On a car, where the space is less restrictive, the starter is composed of 2 major distinct components: the motor and the solenoid.
When current from the battery is applied to the solenoid (top part of the starter), it pushes out the drive pinion out and the starter driveshaft meshes the pinion with the ring gear on the flywheel of the engine.

On most motorcycles, space restriction doesnít permit to fit a bulky starter with a solenoid.  Manufacturers have adopted 2 other solutions: an electric motor in conjunction with a free wheel and/or a sprag clutch. This is not new as 40 years ago the English and Italian bike had already fitted their electric starter with this system .
However, because of the physical layout of the cylinders leaving plenty of room on the top of the engine,  some bikes like the BMW R series (flat twins) and  Moto Guzzi (V twins) are fitted with a starter and solenoid.

On the early K100 (1984), BMW used a free wheel to drive the crankshaft from the starter. The free wheel had only 3 rollers and was quickly replaced in 1985 with a sprag clutch.
How did it work?
The small springs keep the rollers lightly in contact with the outer ring.
When the inner ring is rotating CW, the rollers are pushed against the slanted ramps creating a binding between the inner and outer rings.
When turning CCW, the binding is released and the small springs will give just enough pressure on the rollers to have them dragging against the outer ring but not locking the 2 rings together.

From 1985 on, BMW adopted another solution for the K100: the sprag clutch.
What is a sprag?
The English dictionary defines it as a piece of wood or metal wedged beneath a wheel or between spokes to keep a vehicle from rolling.

The sprag clutch is working on the same principle as the free wheel (friction and binding) but in stead of rollers, it uses metal wedges.  When the inner race is turning CCW, it will drag and tilt the sprags and subsequently lock the inner and outer races together.
The starter is not mounted on the sprag clutch.  A set of intermediate gears reduce its speed and increase its torque. The intermediate gear is what is driving the inner ring of the sprag clutch. The outer race is linked to the crankshaft.
When the outer race (crankshaft) is turning at a higher rpm than the inner one (starter), the pressure on the sprags is released. The small springs are keeping enough pressure on the sprags to have them dragging  on the inner race.

Here is a very comprehensive animation of a sprag clutch (Springs are not represented on this animation).

And here is the actual sprag clutch of the 1985 K100.

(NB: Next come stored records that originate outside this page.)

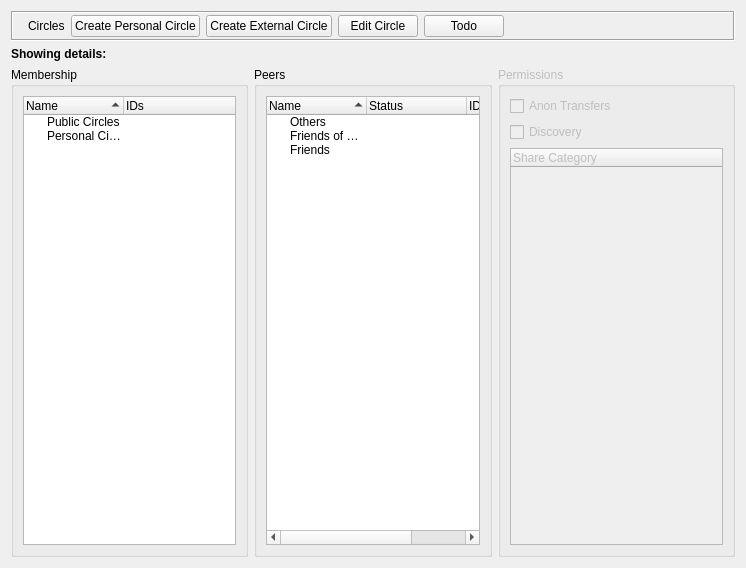
Above: retroshare-gui/src/gui/Circles/CirclesDialog.ui from RetroShare/RetroShare before the change. Below: the same form after it.
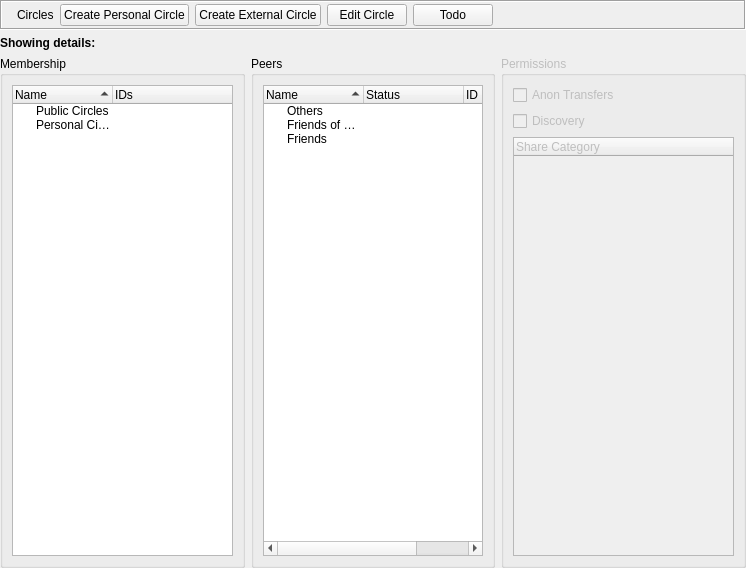
That is the form after the change. Icons and pictures are not drawn. Custom widgets are drawn as their Qt base class.

Diff of the .ui file:
```diff
--- a/retroshare-gui/src/gui/Circles/CirclesDialog.ui
+++ b/retroshare-gui/src/gui/Circles/CirclesDialog.ui
@@ -14,6 +14,18 @@
    <string/>
   </property>
   <layout class="QVBoxLayout" name="verticalLayout_4">
+   <property name="leftMargin">
+    <number>0</number>
+   </property>
+   <property name="topMargin">
+    <number>0</number>
+   </property>
+   <property name="rightMargin">
+    <number>0</number>
+   </property>
+   <property name="bottomMargin">
+    <number>0</number>
+   </property>
    <item>
     <widget class="QFrame" name="titleBarFrame">
      <property name="frameShape">
```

In order to keep a permanent contact between the inner and outer race, the BMW sprag clutch is fitted with small springs (not visible on the previous picture) applying a small constant pressure as illustrated on the following diagram. (This is just an illustration to show the principle.)

A dirty system will prevent the sprags or springs to move freely and consequently render the system inefficient. The clutch will start to work erratically and the starter will spin without driving the crankshaft.

On the K engine, the sprag clutch is lubricated by the engine oil. The carbon deposit is what gum this clutch. In order to access and clean the sprag clutch, removal of the transmission, clutch and bell housing will be needed.

One solution found by many riders is to flush the engine to try to get rid of the sludge. Some people found that running the engine with good quality diesel engine oil will dislodge the sludge and solve the problem. 88 from the k100-forum found another good solution: With the right side (crank cover) off you can access the oilway holes in the sprag clutch. Turn the engine over gently you line it up where you can get a shot of cleaning oil in there.

 


On the following picture (BMW K100), #5 is the sprag clutch. It is driven from the starter motor with intermediate gears #13 and #26.

Hope this will help you to understand the link between the sprag clutch and the crankshaft.

 

Bert.